The Live Tile is probably what you’ll look at most and we happen to think it’s quite a gem. The rest of the app is certainly nice but not exactly a must-have either, it really comes down to whether you like the looks or not. Regarding the price, we’re going to take a guess that accessing Accuweather’s data probably isn’t free, hence the cost of the app. But at a $1.49 for something you potentially use a few times a day, we’re okay with it.

Interestingly, despite the HD animated graphics, the whole app is a trivial 6 MB in size, which is something worth considering if space is a prerequisite. And yes, it will run on 512MB Windows Phone 8 devices.

If you’re ready to commit, you can grab Bright Weather here in the Store or scan the QR code below. $1.49, no free trial – 6MB – Windows Phone 8 only, including 512MB devices

QR: Bright Weather

Daniel Rubino
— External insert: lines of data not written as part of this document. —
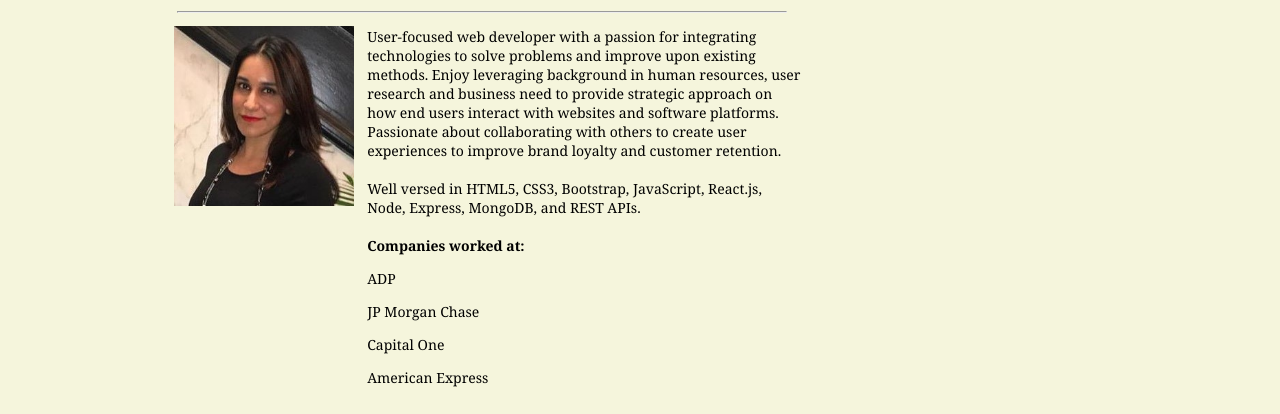
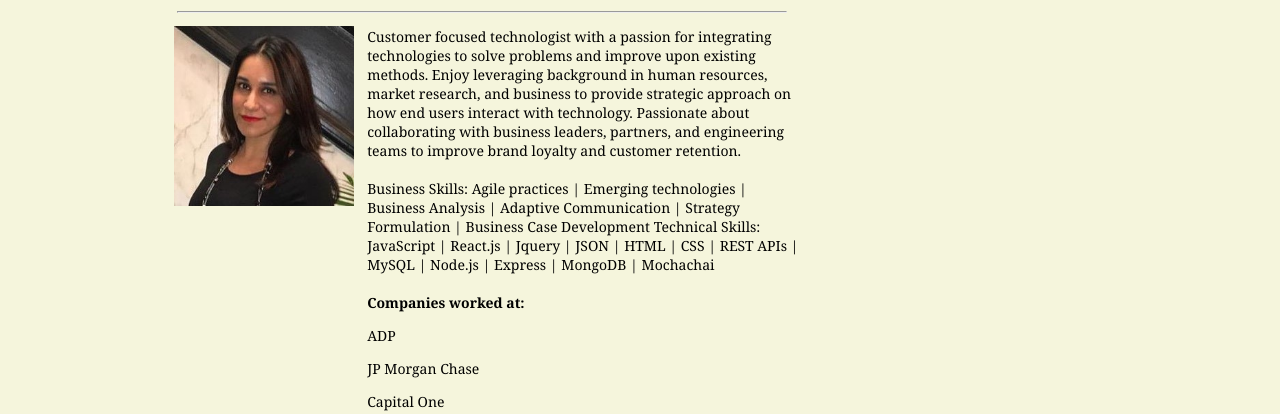
Before and after one commit to dipisha03/Basic-Portfolio, a plain HTML site: page index.html in a window 1280 px wide. Shown: the part 147-561 px from the top of the page. Drawn offline with Linux system fonts and the light colour scheme.

Commit message:
changes to index

```diff
--- a/index.html
+++ b/index.html
@@ -24,12 +24,12 @@
 
 <p id="p">
 
-		User-focused web developer with a passion for integrating technologies to solve problems and improve upon existing methods. Enjoy leveraging background in human resources, user research and business need to provide strategic approach on how end users interact with websites and software platforms. Passionate about collaborating with others to create user experiences to improve brand loyalty and customer retention.
-
+		Customer focused technologist with a passion for integrating technologies to solve problems and improve upon existing methods. Enjoy leveraging background in human resources, market research, and business to provide strategic approach on how end users interact with technology. Passionate about collaborating with business leaders, partners, and engineering teams to improve brand loyalty and customer retention.
 	<br>
 	<br>
 
-		Well versed in HTML5, CSS3, Bootstrap, JavaScript, React.js, Node, Express, MongoDB, and REST APIs.
+		Business Skills: Agile practices | Emerging technologies | Business Analysis | Adaptive Communication | Strategy Formulation | Business Case Development
+		Technical Skills: JavaScript | React.js | Jquery | JSON | HTML | CSS | REST APIs | MySQL | Node.js | Express | MongoDB | Mochachai
 
 	<br>
 	<br>
```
Daniel Rubino is the Editor-in-chief of Windows Central. He is also the head reviewer, podcast co-host, and analyst. He has been covering Microsoft since 2007, when this site was called WMExperts (and later Windows Phone Central). His interests include Windows, laptops, next-gen computing, and watches. He has been reviewing laptops since 2015 and is particularly fond of 2-in-1 convertibles, ARM processors, new form factors, and thin-and-light PCs. Before all this tech stuff, he worked on a Ph.D. in linguistics, watched people sleep (for medical purposes!), and ran the projectors at movie theaters because it was fun.